Golfing in Europe has a different set of rules. Follow these suggestions if you are bringing a group:
When You Pack Attendees are allowed two pieces of luggage each, including their golf bags, plus one carry-on. Golf bags should have a cover and be wrapped in a golf cover bag, preferably one with a lock.
Check First Most clubs in Europe are private; if they have accreditation, they do allow outside guests. Book all tee times in advance, preferably through an agency.
Dress Code In some countries, private country clubs may have dress codes, on and off the course. Men may need a tie and jacket to eat in the clubhouse. Guests should also bring clothes that can be layered. Slacks are preferable to shorts, except in summer. Hats and/or visors should always be removed before entering a clubhouse.
Caddies/Buggies/Pull Carts Some clubs will have caddies, but most have either buggies (golf carts) or pull carts. Guests should be prepared to carry their clubs or, if no buggies are available, put them on a pull cart.
Handicap Cards Guests should be prepared to show their USGA handicap cards. If they are a member of a club, they should carry an official letter signifying their good standing as well as their handicap. (It's a good idea to make a few copies.)
Attitude Counts Although the game can be extremely frustrating, it is important that players conduct themselves properly on the course. Throwing clubs and/or the use of profanity, for example, will not be tolerated. Most clubs will want guests to play in 3.5 hours for 18 holes. (Remember, you're not playing the Open-- you're there for fun.)
For more information, contact Bob at email@example.com
Tried and True Tournaments Scramble-Each player hits a tee shot. The best drive is selected, and all the players hit their second shots from there. This process continues until the ball is in the cup.
Use this format when: You have a significant number of beginners, you want to encourage teamwork and camaraderie rather than competition, or time is an issue.
Best Ball-Each player plays his or her own ball. The two lowest scores on each hole make up the team score for the hole.
Use this format when: You're playing a well-known course where serious golfers want to play their own balls, but you'd still like a team atmosphere.
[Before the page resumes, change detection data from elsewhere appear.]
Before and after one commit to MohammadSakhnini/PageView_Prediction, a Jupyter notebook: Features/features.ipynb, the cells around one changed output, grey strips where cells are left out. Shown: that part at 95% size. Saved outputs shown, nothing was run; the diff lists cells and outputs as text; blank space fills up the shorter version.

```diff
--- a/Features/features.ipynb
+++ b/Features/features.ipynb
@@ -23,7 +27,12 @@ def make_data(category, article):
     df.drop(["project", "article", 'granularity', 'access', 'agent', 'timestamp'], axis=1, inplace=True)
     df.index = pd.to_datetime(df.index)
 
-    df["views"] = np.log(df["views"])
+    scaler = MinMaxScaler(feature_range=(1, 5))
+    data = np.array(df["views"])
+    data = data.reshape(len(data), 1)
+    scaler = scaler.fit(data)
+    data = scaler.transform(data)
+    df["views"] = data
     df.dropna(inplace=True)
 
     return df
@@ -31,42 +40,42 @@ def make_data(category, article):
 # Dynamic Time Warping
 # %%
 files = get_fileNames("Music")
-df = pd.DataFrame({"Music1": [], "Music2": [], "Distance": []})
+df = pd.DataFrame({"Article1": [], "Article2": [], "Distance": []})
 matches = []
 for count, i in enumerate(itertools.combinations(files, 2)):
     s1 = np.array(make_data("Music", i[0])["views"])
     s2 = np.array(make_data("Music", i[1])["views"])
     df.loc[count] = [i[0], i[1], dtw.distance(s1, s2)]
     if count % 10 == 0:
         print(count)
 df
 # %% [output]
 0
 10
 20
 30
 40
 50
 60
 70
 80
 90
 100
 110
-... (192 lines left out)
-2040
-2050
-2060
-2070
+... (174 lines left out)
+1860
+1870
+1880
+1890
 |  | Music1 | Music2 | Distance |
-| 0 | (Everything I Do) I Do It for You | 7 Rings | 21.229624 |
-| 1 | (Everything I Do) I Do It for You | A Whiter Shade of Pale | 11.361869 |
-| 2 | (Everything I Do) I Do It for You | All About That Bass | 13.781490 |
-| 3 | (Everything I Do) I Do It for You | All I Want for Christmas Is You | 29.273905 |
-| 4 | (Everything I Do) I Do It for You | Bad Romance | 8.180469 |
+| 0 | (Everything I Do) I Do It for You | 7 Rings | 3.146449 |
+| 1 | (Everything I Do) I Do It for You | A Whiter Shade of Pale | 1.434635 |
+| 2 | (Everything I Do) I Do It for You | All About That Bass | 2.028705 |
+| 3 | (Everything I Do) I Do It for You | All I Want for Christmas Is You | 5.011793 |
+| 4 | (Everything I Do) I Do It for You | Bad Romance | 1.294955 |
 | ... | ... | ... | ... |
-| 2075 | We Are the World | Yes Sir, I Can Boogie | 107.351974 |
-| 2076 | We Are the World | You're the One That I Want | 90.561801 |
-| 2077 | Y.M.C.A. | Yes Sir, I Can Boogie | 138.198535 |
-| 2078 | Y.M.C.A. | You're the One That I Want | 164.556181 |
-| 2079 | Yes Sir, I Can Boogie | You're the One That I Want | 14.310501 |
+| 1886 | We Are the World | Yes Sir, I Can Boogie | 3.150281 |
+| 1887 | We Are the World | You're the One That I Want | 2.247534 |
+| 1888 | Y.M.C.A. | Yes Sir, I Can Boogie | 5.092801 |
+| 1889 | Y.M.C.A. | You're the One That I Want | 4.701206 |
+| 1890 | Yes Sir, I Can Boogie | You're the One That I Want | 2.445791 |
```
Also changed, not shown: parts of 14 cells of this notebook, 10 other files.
-Sources: Brad Doyle, Grand Cypress Resort, and How to Plan Great Golf & Tennis Events for Groups, published by The Wailea Golf and Tennis Club. For a free copy, call (808) 879-4465 or log on to firstname.lastname@example.org.